Sabor Haveri, ultra-rich banker, finds his idyllic boating trip, in which his splitting his attention between playing the markets and toying with his concubine. However this idyll is spoilt by a customer of his with a grudge, who turns up on a faster boat armed to the teeth and with several armed guards. Those guards have been specially created, as has his concubine – ‘a fleshy woman with a strong sex drive’. Fortunately Sabor has a ‘chinup elan’ (specified by his mother when he was conceived), and access to a Fabricator (which can, duh, fabricate all manner of things, including ‘people’) and he uses this to evade capture.
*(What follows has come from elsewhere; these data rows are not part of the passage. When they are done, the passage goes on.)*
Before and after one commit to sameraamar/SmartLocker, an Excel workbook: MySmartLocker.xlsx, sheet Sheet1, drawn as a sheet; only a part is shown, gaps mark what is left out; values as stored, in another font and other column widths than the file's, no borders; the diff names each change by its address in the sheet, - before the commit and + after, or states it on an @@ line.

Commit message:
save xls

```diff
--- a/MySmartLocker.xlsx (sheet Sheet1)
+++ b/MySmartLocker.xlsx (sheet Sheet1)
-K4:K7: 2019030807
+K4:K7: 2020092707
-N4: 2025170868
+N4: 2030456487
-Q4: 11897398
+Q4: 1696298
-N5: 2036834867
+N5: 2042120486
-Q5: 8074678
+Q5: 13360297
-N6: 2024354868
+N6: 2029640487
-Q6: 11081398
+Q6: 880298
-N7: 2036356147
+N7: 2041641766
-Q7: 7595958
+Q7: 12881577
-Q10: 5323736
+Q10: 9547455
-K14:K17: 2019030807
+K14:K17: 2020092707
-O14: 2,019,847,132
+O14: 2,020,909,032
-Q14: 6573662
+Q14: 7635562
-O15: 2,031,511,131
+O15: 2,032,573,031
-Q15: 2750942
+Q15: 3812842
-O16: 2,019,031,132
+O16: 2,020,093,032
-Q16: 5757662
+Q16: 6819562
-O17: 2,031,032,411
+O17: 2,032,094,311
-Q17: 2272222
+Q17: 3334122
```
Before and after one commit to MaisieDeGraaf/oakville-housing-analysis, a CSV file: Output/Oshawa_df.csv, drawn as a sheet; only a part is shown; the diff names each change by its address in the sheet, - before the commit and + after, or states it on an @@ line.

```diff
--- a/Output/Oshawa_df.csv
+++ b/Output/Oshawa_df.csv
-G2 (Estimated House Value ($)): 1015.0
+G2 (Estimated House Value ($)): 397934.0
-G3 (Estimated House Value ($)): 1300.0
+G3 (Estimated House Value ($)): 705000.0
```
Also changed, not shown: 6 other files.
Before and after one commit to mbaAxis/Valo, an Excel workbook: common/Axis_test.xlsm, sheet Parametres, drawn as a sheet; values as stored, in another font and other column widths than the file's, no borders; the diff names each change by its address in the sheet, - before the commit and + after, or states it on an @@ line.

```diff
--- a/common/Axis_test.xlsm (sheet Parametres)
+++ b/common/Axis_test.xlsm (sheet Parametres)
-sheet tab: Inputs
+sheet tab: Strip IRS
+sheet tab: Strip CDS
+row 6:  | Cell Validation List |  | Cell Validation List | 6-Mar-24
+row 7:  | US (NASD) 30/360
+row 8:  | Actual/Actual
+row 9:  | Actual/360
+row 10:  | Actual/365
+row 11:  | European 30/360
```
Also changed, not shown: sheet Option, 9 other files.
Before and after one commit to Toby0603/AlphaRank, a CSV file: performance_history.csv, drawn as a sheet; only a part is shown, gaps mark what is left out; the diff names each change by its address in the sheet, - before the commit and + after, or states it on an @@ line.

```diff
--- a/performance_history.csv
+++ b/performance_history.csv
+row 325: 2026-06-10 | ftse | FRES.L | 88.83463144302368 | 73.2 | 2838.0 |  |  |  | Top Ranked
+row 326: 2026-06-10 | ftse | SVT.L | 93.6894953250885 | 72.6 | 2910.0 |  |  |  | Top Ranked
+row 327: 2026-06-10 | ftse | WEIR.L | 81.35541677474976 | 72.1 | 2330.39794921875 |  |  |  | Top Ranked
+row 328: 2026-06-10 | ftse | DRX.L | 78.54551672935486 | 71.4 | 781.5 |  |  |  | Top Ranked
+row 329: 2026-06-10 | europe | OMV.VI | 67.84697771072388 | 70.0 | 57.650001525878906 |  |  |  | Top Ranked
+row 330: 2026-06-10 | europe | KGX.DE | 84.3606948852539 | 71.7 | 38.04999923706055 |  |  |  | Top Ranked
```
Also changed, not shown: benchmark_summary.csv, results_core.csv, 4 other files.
There then follows a chase through the uninhabited jungle of the planet. I have to disagree with the introductory editorial comments as to this being ‘fast-paced’ as I found it too cumbersome to be readable, overly verbose, leaden dialogue and just lacking in any subtlety or anything other than simply ‘average SF’ as opposed to ‘Best SF’. Looking back on my previous reviews of Purdom’s work I find that I have used ‘heavy going’ previously. This story suffered as I read it (or the first half of it) directly after Paolo Bacigalupi’s ‘The Calorie Man’ in F&SF Oct/Nov 2005, which was way more subtle and properly fast-paced. For me I’d expect the Bacigalupi story to be in Asimovs, and this Purdom story to be in Analog.

L. Timmel Duchamp. Memory Work.

Duchamp jumps in with a close narrative perspective on the end of the world as we know it, as society rapidly crumbles before the eyes of the unnamed female protagonist. Mob rule breaks out, initially amongst the young, and then suddenly, instead of being a horrified observer, she finds herself on the streets having succumbed to the madness that has reduced people to virtual savages. She does make it back to her apartment, but her very humanity has been stripped from her. Duchamp cleverly segues from the viewpoint of the shattered woman through was initially may be an observer, but becomes the voice of what she becomes, for ‘she’ wakes up as a composite human, created by an alien race far beyond our ken. The story quickly progresses through short segments as more is revealed to the protagonist and the reader, as the question of human identity is explored in a manner light years ahead of the cumbersome ‘fast-paced adventure’ of the previous story.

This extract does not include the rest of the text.